Problem -
A complete answer includes every line below with the word "async".

Provided entries -
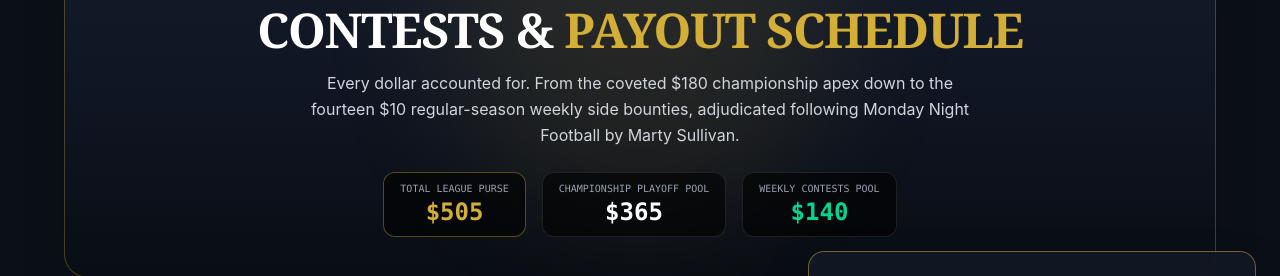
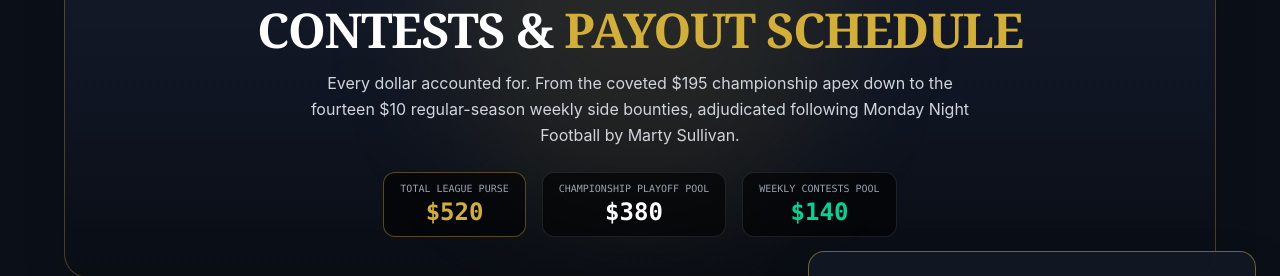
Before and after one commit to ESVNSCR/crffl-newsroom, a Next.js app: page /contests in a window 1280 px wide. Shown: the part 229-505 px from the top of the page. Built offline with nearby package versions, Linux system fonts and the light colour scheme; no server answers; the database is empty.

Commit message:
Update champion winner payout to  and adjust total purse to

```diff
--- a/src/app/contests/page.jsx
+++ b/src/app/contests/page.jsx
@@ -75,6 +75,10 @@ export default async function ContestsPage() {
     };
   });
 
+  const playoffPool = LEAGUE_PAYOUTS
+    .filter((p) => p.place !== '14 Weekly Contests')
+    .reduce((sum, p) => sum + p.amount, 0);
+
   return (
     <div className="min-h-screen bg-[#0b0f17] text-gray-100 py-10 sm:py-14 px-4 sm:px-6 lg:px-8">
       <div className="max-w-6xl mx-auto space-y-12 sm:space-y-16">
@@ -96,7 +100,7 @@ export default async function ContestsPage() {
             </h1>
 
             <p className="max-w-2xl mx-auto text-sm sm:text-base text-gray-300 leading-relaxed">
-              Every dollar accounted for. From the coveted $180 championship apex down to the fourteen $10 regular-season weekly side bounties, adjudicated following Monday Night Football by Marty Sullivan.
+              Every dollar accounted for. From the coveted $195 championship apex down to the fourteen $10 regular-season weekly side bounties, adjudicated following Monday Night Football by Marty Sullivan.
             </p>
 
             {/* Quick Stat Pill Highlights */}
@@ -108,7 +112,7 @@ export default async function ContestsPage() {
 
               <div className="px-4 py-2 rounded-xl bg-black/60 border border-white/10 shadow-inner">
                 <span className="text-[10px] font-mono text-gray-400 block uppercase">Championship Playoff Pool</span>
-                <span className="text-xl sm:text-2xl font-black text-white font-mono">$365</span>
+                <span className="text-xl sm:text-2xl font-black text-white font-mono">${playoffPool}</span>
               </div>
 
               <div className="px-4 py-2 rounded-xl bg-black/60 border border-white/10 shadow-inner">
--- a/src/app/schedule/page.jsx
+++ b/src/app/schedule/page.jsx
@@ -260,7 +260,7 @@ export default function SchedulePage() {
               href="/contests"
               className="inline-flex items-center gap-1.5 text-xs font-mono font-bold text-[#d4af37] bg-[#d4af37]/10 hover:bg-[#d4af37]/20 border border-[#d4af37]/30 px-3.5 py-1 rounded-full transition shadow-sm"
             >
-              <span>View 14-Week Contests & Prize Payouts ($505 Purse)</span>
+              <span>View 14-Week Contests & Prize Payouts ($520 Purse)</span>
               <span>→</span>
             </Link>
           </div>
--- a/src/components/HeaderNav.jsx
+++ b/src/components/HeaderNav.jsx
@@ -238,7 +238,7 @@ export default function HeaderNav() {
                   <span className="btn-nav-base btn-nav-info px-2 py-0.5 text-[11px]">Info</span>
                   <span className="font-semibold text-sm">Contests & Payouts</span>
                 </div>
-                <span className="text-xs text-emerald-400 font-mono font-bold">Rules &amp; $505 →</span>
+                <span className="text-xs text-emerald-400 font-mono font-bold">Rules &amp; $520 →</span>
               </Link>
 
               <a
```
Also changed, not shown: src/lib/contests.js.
--
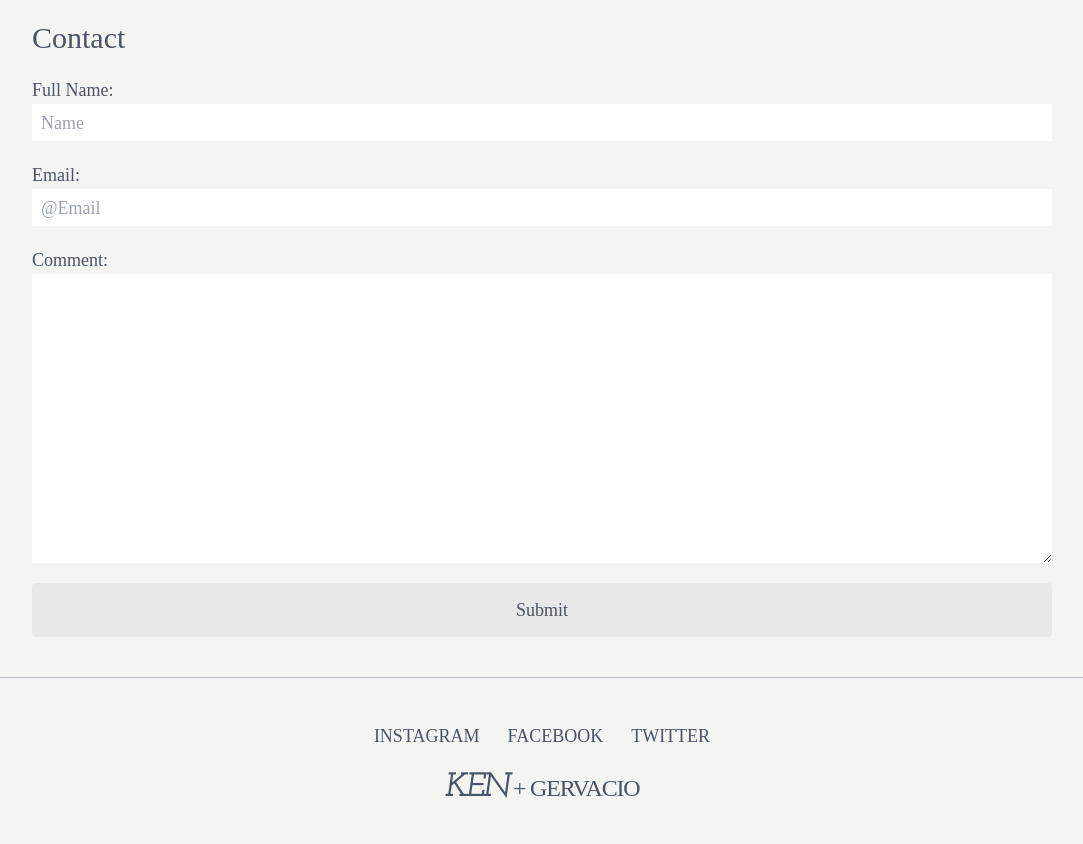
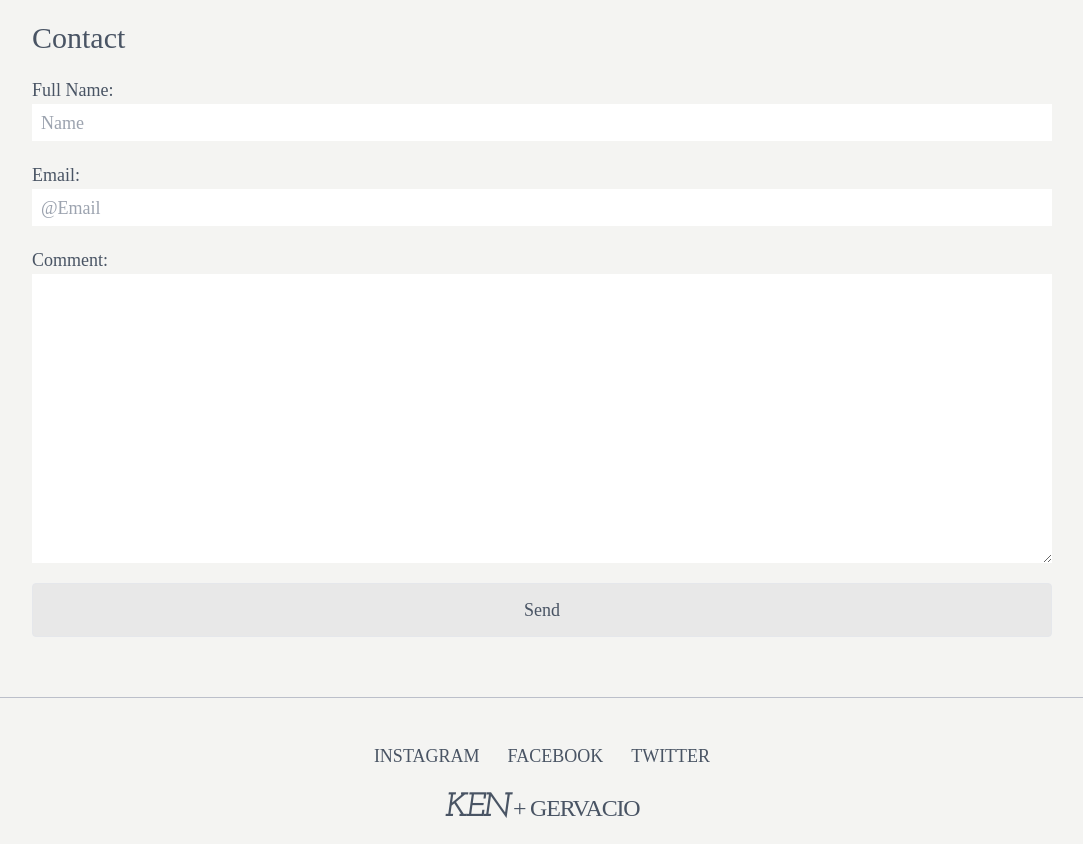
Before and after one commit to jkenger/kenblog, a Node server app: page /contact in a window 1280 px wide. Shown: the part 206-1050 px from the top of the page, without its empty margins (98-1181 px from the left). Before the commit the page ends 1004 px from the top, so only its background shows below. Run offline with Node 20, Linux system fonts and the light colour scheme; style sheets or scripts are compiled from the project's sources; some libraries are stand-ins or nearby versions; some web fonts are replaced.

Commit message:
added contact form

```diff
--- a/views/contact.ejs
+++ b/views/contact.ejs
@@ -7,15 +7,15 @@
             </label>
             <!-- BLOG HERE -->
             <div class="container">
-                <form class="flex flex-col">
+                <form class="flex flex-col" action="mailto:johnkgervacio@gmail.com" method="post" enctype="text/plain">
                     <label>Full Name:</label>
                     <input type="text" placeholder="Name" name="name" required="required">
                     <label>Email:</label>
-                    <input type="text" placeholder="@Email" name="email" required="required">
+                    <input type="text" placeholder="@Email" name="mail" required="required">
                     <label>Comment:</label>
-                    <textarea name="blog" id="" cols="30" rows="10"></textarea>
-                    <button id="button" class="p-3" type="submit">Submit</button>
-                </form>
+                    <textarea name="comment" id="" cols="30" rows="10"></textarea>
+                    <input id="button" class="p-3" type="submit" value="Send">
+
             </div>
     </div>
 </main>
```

Exercise response -
@@ -75,6 +75,10 @@ export default async function ContestsPage() {
@@ -96,7 +100,7 @@ export default async function ContestsPage() {
@@ -108,7 +112,7 @@ export default async function ContestsPage() {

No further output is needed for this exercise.